The rear of the 2big RAID enclosure is far, far simpler than the 2big Dock, with only a power switch, power supply, desk lock, and USB-C port next to the sizable fan. Compared to the 2big Dock, this is much easier for those less familiar with all the possible options for connectivity that exist today.
Since we're talking about the fan, I do want to mention that this is a pretty quiet drive. I haven't yet heard the fan, and if it's like the 2big Dock (and I suspect it is), I probably won't really ever hear it to a degree where it bothers me. But though this drive is quiet, it's not silent. The two drives working together are audible as the magnetic disk writes. It's not loud, but it's there. This is a pretty typical situation for any HDD system, though.
With all the aforementioned technological slimming down, you may think that performance would suffer, especially when you note that the 2big RAID doesn't feature Thunderbolt 3 like the 2big Dock does. In testing, I was pleasantly surprised to find that performance was pretty much on par with the 2big Dock.
Though the performance has dipped slightly over the 2big Dock (which you can see in our review here), the highest-end speed setting of RAID 0 through USB-C on the 2big RAID comes very close to the same settings through Thunderbolt 3 on the 2big Dock.
Since this drive is built of two typical spinning disk HDDs, seeing the kind of performance we see here is about as good as you can expect. HDDs are far slower than SSDs, and even working in tandem in RAID 0, you can only expect so much. So while they're not the best numbers we've seen out of a setup like this, they are very close.
The 2big RAID is available this month with MSRPs of $419 (4TB), $529 (8TB), and $739 (16TB), which becomes more of a good deal when compared to the 2big Dock the higher the capacity you choose to pick up. At any capacity, however, it is a better deal than the 2big Dock if you don't need the front-facing USB, SD and CF ports or the Thunderbolt 3 connectivity.

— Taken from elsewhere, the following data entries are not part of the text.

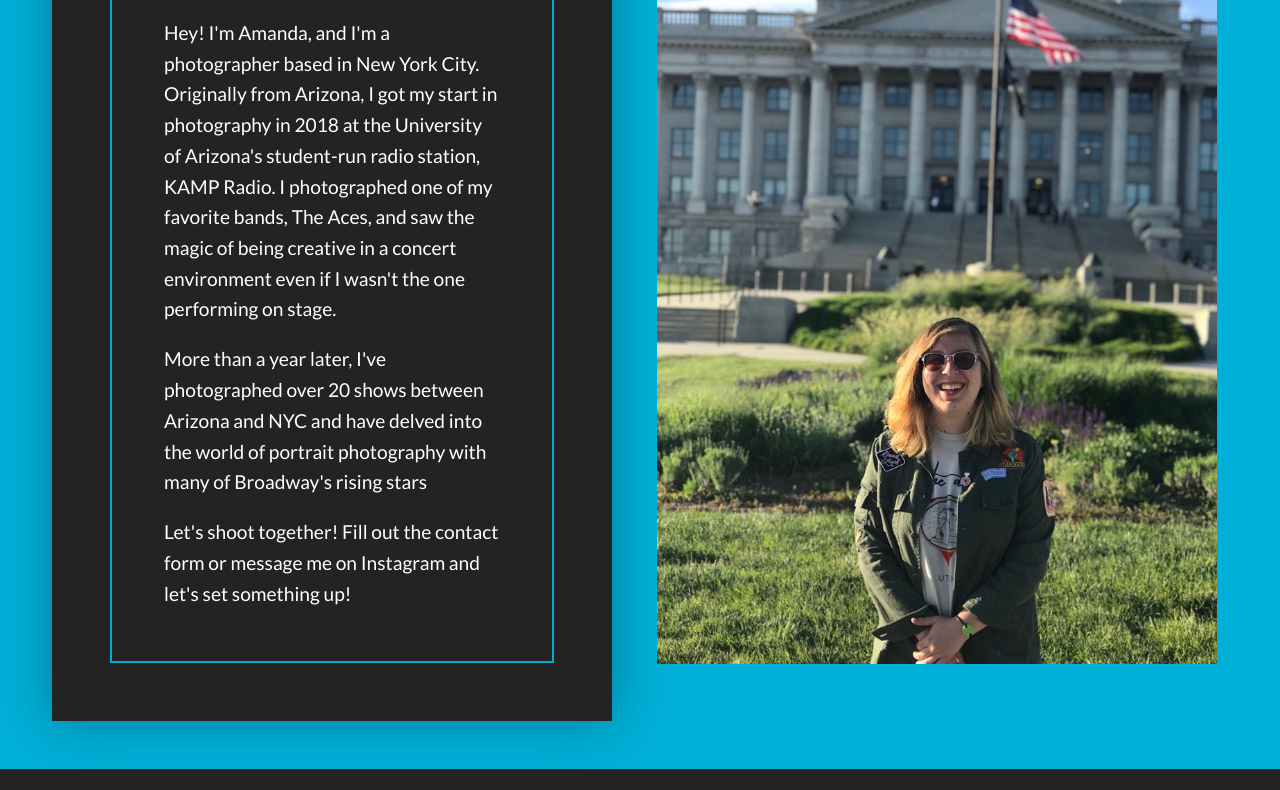
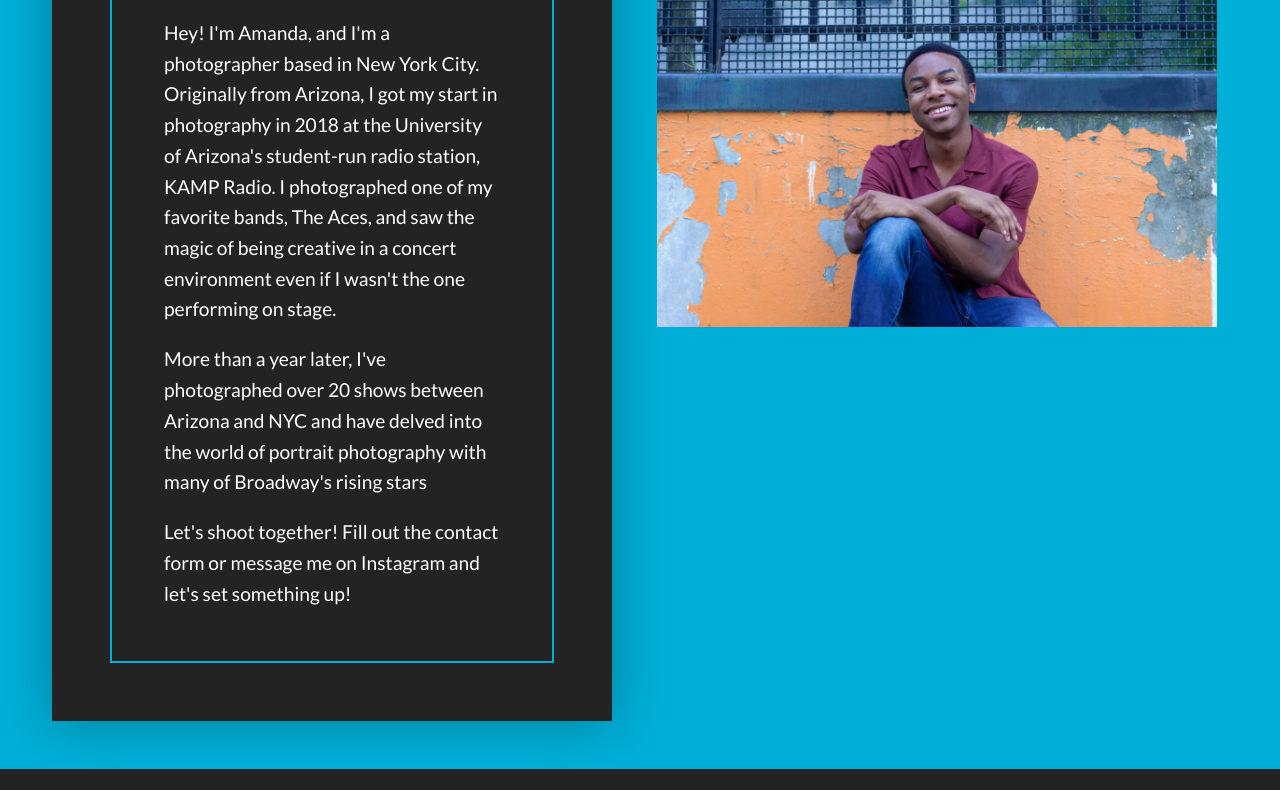
Before and after one commit to achesin/portfolio-website, a Gatsby site: page /about in a window 1280 px wide. Shown: the part 385-1175 px from the top of the page. Built offline with nearby package versions, Linux system fonts and the light colour scheme; Gatsby itself is replaced by a stand-in of ours.

Commit message:
trying to fix memory issue

```diff
--- a/src/pages/about.js
+++ b/src/pages/about.js
@@ -16,7 +16,7 @@ const SecondPage = () => (
         <p>More than a year later, I've photographed over 20 shows between Arizona and NYC and have delved into the world of portrait photography with many of Broadway's rising stars</p>
         <p>Let's shoot together! Fill out the contact form or message me on Instagram and let's set something up!</p>
       </div>
-      <img src={require('../images/amandaAbout.jpg')} class="self-portrait" alt="Amanda in Utah"></img>
+      <img src={require('../images/fernell.jpg')} class="self-portrait" alt="Amanda in Utah"></img>
     </section>
     </div>
   <Footer/>
```
Also changed, not shown: src/images/amandaabout.jpg (deleted).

I will say that the price seems a bit high, given that RAID 0 is less of an emphasis on this device than on the 2big Dock, and as a Raid 1 your usable storage capacity is half what you see on the side of the box. With 8 TB Seagate drives typically under $200, the price point here feels like it is heavily influenced by the look and design of the drive. This is fine, but $419 for 2 TB of usable RAID space seems like a bit much.
What I liked:
- The space gray aluminum is sexy, especially when up against my Apple ecosystem of the same color
- Very easy to setup the first time, with an excellent software tool provided by LaCie
- Pretty fast in both RAID 0 and RAID 1, and only marginally slower than a Thunderbolt device with the same disk setup
- Comes with a 5-year warranty and a month of Adobe Creative Cloud All Apps
What could use improvement:
- Price is a bit high, especially since the usable capacity is cut in half once you use the much more secure RAID 1
I appreciate what LaCie is going for on this drive, and especially enjoy the look and design of the 2big RAID. It's also great that it is a slimmed down, more affordable solution than the 2big Dock without losing much speed and performance. I only wish the price cut was a bit more noticeable, since though you are saving $90 on the 16TB iteration, it's only $70 cheaper in the 8 TB iteration, and the 2big Dock doesn't come any smaller than that. So while it is a savings, it doesn't feel significant enough of a break for those who don't need Thunderbolt 3 or the dock functionality. It's a very well-designed device that will fit the bill of needs for many of you, but the price point may just high enough to be prohibitive.